● **BRIEF**: For every line in the entries that contains "spacing", show the whole line.

################

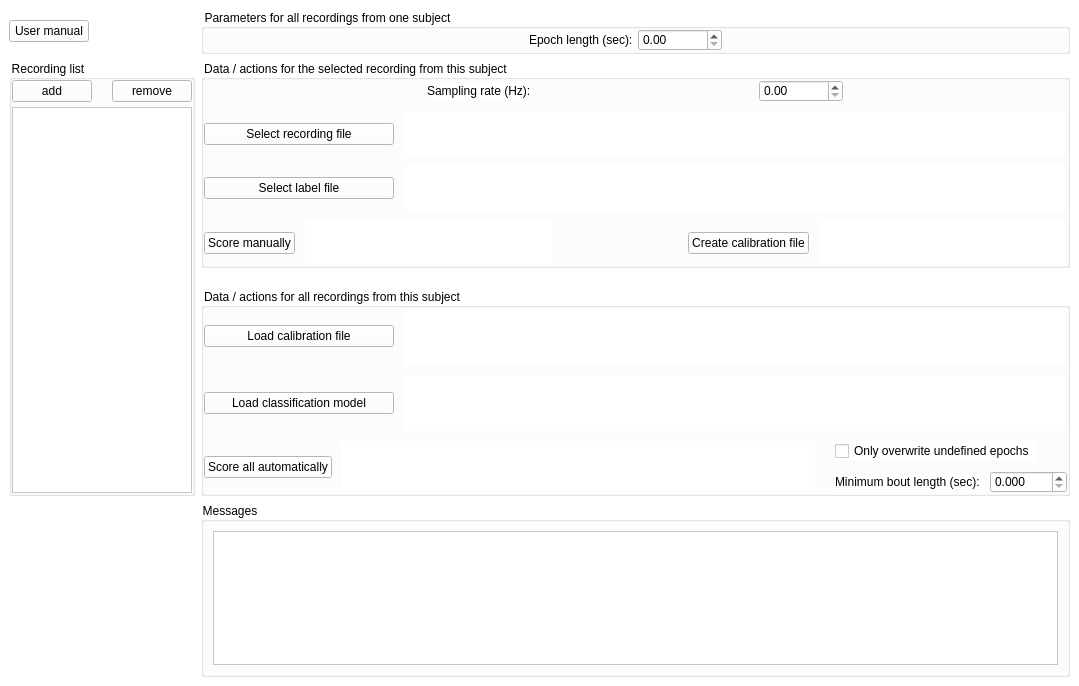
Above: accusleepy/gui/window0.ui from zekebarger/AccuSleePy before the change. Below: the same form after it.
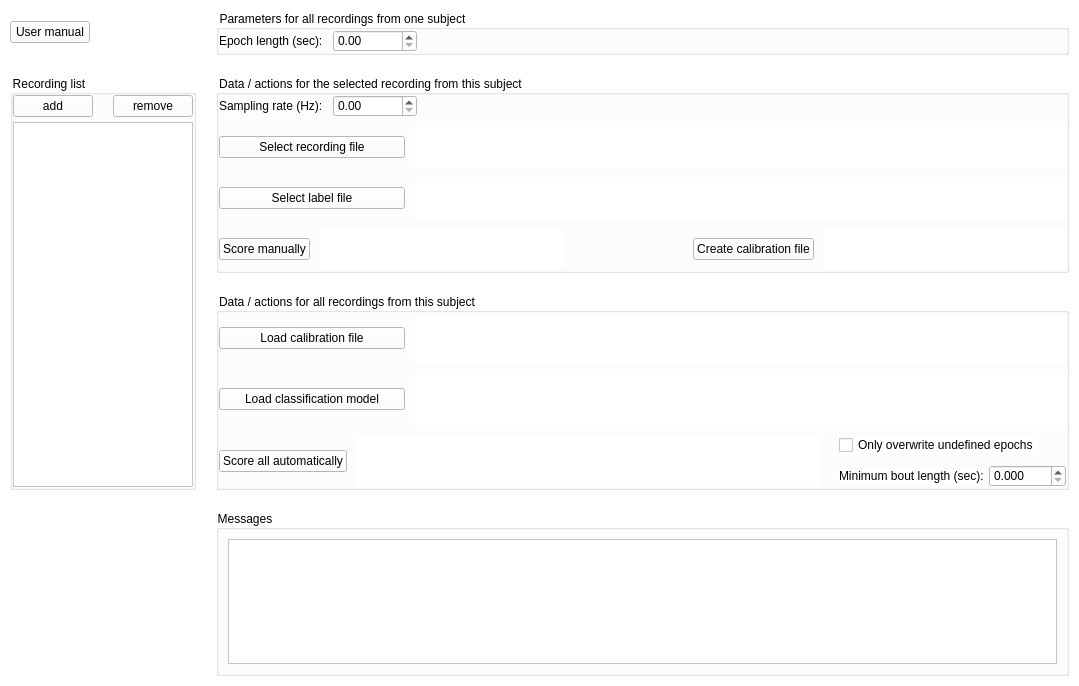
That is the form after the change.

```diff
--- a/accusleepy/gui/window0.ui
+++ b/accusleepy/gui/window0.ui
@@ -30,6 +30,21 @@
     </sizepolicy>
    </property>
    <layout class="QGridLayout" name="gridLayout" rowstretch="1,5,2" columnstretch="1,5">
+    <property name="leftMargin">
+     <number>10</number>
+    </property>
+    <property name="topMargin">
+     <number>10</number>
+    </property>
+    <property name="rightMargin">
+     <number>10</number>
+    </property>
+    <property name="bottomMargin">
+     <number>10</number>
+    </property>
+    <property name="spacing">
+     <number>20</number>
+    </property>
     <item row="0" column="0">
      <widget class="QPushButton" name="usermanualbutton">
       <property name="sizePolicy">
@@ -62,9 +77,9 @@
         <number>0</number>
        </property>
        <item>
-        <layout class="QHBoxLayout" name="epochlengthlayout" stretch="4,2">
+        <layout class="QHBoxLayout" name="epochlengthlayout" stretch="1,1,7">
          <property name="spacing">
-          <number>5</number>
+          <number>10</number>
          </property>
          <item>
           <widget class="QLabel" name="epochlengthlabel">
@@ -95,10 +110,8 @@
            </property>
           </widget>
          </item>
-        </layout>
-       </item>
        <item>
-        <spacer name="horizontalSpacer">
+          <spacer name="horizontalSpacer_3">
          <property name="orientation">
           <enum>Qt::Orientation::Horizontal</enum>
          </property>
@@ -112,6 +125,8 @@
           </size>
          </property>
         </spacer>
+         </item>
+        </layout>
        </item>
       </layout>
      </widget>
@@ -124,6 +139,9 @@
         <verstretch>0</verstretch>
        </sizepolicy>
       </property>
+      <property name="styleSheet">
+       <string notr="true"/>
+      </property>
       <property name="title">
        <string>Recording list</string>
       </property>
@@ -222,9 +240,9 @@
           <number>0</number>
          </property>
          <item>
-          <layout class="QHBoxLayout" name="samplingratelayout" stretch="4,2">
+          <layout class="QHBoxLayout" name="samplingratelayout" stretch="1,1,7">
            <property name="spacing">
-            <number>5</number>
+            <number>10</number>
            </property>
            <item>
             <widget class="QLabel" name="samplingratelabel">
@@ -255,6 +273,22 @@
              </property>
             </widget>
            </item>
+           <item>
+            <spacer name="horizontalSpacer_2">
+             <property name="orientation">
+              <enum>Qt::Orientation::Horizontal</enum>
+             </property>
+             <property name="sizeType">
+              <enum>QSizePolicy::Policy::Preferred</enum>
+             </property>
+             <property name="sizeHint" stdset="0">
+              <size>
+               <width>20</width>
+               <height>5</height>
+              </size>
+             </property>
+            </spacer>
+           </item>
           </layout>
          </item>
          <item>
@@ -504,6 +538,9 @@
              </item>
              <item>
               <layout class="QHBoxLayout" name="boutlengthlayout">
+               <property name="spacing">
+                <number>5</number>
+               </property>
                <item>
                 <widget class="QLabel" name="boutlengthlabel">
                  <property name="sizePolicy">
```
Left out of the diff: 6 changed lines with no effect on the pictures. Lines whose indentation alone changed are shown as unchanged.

################

● **TASK ANSWER**:
+    <property name="spacing">
          <property name="spacing">
            <property name="spacing">
+               <property name="spacing">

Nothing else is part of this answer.